General Motors, Tiger Woods end endorsement deal
CHICAGO (Reuters) - General Motors Corp and popular professional golfer Tiger Woods said on Monday that they would end their endorsement deal at the end of the year.
GM, which has warned it will soon run short of cash and is asking the U.S. government for financial support amid the economic slowdown, and Woods, who is recovering from reconstructive knee surgery, called the arrangement "mutual and amicable."
They cited a desire by the golfer for more personal time with a second baby due in late winter, as well as a need for GM to cut costs as it struggles with declining demand in the U.S. market.
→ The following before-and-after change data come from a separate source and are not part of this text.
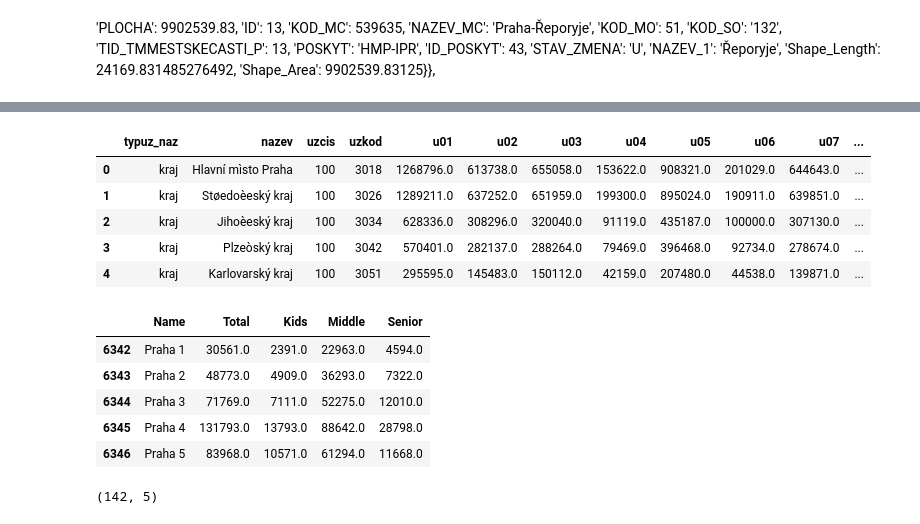
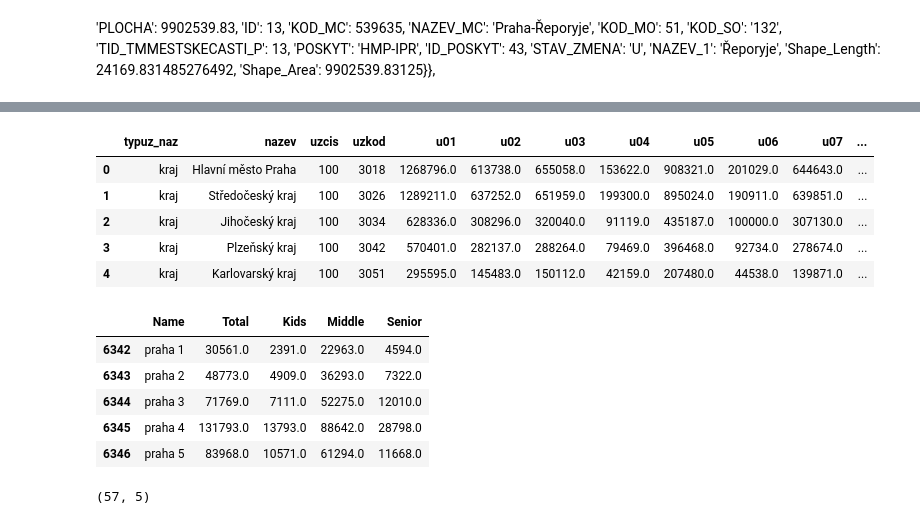
Before and after one commit to tonnyeremin/Urban-Data-Science, a Jupyter notebook: Praha Claaaifier.ipynb, the cells around one changed output, grey strips where cells are left out. Saved outputs shown, nothing was run; the diff lists cells and outputs as text; code cells hidden in the pictures.

```diff
--- a/Praha Claaaifier.ipynb
+++ b/Praha Claaaifier.ipynb
@@ -144,27 +123,28 @@ prague_map
 # %%
 url_pocet =  'https://www.czso.cz/documents/10180/25233177/sldb_zv.csv'
 
-df_lidi = pd.read_csv(url_pocet,encoding = "ISO-8859-1")
+df_lidi = pd.read_csv(url_pocet,encoding = "ISO 8859-2")
 df_lidi.head()
 # %% [output]
 |  | typuz_naz | nazev | uzcis | uzkod | u01 | u02 | u03 | u04 | u05 | u06 | u07 | ... |
-| 0 | kraj | Hlavní mìsto Praha | 100 | 3018 | 1268796.0 | 613738.0 | 655058.0 | 153622.0 | 908321.0 | 201029.0 | 644643.0 | ... |
-| 1 | kraj | Støedoèeský kraj | 100 | 3026 | 1289211.0 | 637252.0 | 651959.0 | 199300.0 | 895024.0 | 190911.0 | 639851.0 | ... |
-| 2 | kraj | Jihoèeský kraj | 100 | 3034 | 628336.0 | 308296.0 | 320040.0 | 91119.0 | 435187.0 | 100000.0 | 307130.0 | ... |
-| 3 | kraj | Plzeòský kraj | 100 | 3042 | 570401.0 | 282137.0 | 288264.0 | 79469.0 | 396468.0 | 92734.0 | 278674.0 | ... |
+| 0 | kraj | Hlavní město Praha | 100 | 3018 | 1268796.0 | 613738.0 | 655058.0 | 153622.0 | 908321.0 | 201029.0 | 644643.0 | ... |
+| 1 | kraj | Středočeský kraj | 100 | 3026 | 1289211.0 | 637252.0 | 651959.0 | 199300.0 | 895024.0 | 190911.0 | 639851.0 | ... |
+| 2 | kraj | Jihočeský kraj | 100 | 3034 | 628336.0 | 308296.0 | 320040.0 | 91119.0 | 435187.0 | 100000.0 | 307130.0 | ... |
+| 3 | kraj | Plzeňský kraj | 100 | 3042 | 570401.0 | 282137.0 | 288264.0 | 79469.0 | 396468.0 | 92734.0 | 278674.0 | ... |
 | 4 | kraj | Karlovarský kraj | 100 | 3051 | 295595.0 | 145483.0 | 150112.0 | 42159.0 | 207480.0 | 44538.0 | 139871.0 | ... |
 # %%
-df_population_praha = df_lidi[df_lidi.uzcis == 44][['nazev','u01','u04', 'u05', 'u06']]
+df_population_praha = df_lidi[(df_lidi.uzcis == 44)& (df_lidi.nazev.str.find('Praha') != -1)][['nazev','u01','u04', 'u05', 'u06']]
 df_population_praha.rename(columns={'nazev':'Name','u01':'Total', 'u04':'Kids', 'u05':'Middle', 'u06':'Senior'}, inplace = True)
+df_population_praha['Name'] = df_population_praha['Name'].str.lower()
 df_population_praha.head()
 # %% [output]
 |  | Name | Total | Kids | Middle | Senior |
-| 6342 | Praha 1 | 30561.0 | 2391.0 | 22963.0 | 4594.0 |
-| 6343 | Praha 2 | 48773.0 | 4909.0 | 36293.0 | 7322.0 |
-| 6344 | Praha 3 | 71769.0 | 7111.0 | 52275.0 | 12010.0 |
-| 6345 | Praha 4 | 131793.0 | 13793.0 | 88642.0 | 28798.0 |
-| 6346 | Praha 5 | 83968.0 | 10571.0 | 61294.0 | 11668.0 |
+| 6342 | praha 1 | 30561.0 | 2391.0 | 22963.0 | 4594.0 |
+| 6343 | praha 2 | 48773.0 | 4909.0 | 36293.0 | 7322.0 |
+| 6344 | praha 3 | 71769.0 | 7111.0 | 52275.0 | 12010.0 |
+| 6345 | praha 4 | 131793.0 | 13793.0 | 88642.0 | 28798.0 |
+| 6346 | praha 5 | 83968.0 | 10571.0 | 61294.0 | 11668.0 |
 # %%
 df_population_praha.shape
 # %% [output]
-(142, 5)
+(57, 5)
```
Also changed, not shown: parts of 14 cells of this notebook.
"In light of the news coming out of Washington, this decision is the result of discussions that started earlier in the year, and the timing of this agreement with these other activities is purely coincidental," said Mark LaNeve, GM's North American vice president of sales, in a statement.
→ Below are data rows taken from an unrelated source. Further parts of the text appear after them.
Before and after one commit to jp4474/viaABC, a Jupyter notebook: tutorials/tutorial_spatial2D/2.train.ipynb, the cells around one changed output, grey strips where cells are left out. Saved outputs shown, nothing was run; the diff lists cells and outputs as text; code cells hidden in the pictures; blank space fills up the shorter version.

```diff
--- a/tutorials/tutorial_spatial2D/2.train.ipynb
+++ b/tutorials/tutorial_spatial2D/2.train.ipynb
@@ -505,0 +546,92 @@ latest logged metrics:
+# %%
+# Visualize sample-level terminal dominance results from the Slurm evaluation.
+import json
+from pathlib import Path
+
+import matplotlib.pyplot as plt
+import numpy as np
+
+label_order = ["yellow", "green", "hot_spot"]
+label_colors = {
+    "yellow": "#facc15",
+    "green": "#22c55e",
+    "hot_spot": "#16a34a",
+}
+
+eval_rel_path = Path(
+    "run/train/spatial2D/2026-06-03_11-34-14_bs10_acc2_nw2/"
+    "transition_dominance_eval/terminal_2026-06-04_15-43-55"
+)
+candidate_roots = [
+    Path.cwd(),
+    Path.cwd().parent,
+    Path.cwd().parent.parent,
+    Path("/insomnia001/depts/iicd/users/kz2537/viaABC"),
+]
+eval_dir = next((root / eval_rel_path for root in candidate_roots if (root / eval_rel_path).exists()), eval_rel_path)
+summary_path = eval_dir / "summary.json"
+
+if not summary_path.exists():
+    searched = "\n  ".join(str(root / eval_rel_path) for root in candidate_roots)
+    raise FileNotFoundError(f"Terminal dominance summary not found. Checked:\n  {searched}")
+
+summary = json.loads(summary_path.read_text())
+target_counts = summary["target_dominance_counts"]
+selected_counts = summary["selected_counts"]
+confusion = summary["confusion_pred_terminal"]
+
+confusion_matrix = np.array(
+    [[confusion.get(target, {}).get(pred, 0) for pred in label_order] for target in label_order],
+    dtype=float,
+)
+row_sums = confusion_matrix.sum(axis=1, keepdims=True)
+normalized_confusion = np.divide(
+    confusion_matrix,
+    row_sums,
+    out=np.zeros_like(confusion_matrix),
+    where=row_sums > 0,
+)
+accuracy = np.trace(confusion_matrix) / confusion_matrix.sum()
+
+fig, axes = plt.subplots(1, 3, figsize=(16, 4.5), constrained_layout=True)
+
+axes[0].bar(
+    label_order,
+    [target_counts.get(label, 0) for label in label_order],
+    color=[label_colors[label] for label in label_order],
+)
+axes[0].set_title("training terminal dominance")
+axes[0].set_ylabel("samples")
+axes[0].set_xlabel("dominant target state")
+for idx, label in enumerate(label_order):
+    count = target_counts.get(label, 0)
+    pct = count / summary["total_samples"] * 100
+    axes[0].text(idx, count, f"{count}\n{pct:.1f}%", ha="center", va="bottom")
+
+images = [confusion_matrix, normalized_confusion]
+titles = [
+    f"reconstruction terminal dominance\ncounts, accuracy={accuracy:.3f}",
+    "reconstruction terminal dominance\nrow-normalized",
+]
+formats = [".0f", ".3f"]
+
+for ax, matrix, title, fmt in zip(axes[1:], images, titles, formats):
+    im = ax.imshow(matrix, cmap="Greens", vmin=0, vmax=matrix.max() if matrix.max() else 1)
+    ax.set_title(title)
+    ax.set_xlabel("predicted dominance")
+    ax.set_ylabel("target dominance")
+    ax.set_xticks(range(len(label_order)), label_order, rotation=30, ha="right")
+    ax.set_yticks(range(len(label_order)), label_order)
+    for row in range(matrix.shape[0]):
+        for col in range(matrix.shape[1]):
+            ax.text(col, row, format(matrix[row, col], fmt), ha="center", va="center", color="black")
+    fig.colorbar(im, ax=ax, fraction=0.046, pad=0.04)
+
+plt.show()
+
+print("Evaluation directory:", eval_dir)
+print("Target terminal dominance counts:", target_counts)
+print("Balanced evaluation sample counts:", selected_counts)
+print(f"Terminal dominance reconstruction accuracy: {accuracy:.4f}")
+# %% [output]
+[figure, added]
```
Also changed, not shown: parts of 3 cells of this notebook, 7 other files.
The Detroit automaker, which spends heavily in golf, has been slashing marketing costs across all venues, previously disclosing reduced spending on motorsports, as well as eliminating television ads next year during such events as the Oscars and Emmy award shows and the National Football League's Super Bowl championship game.
Terms of the arrangement were not disclosed although GM spokesman Pete Ternes said it ends the automaker's five-year deal with Woods a year early. Woods will continue to drive Buick vehicles through 2009.
For the past nine years, Woods has endorsed GM products around the world and been heavily associated with the Buick brand in the U.S., Canadian and Chinese markets.
Woods, 32, ended his year in June for the knee surgery after winning four of six tournaments in which he played.
The golfer, whom BusinessWeek magazine in October ranked the most powerful person in the sports industry, has said he intends to return to the tour some time in 2009, but will not be at full strength until 2010.
GM has deals through 2010 as the title sponsor of two PGA Tour events: the Buick Invitational in La Jolla, California, and the Buick Open in Grand Blanc, Michigan.
Buick has been involved with golf since 1950, when it became one of the PGA Tour's initial sponsors, and it is still the tour's official car through 2010.
GM's overall vehicle sales were off 20.4 percent through October, while Buick brand sales were down 23.6 percent.
GM also is in talks with the PGA of America about its sponsorship contract, Ternes said.
Last week, Larry Peck, Buick and Pontiac's promotions manager, told Reuters that everything at the automaker was fair game for cuts in spending. He added GM already has canceled such back-of-the-house spending as dealer contests and hospitality at its golf events.
GM cut its golf ad spending by almost 54 percent to $10.8 million in the first six months of 2008, according to TNS Media Intelligence. Its spending on sponsorships, mostly focused on sports, also is likely to be down from last year's $235 million to $240 million range, IEG Sponsorship Report said.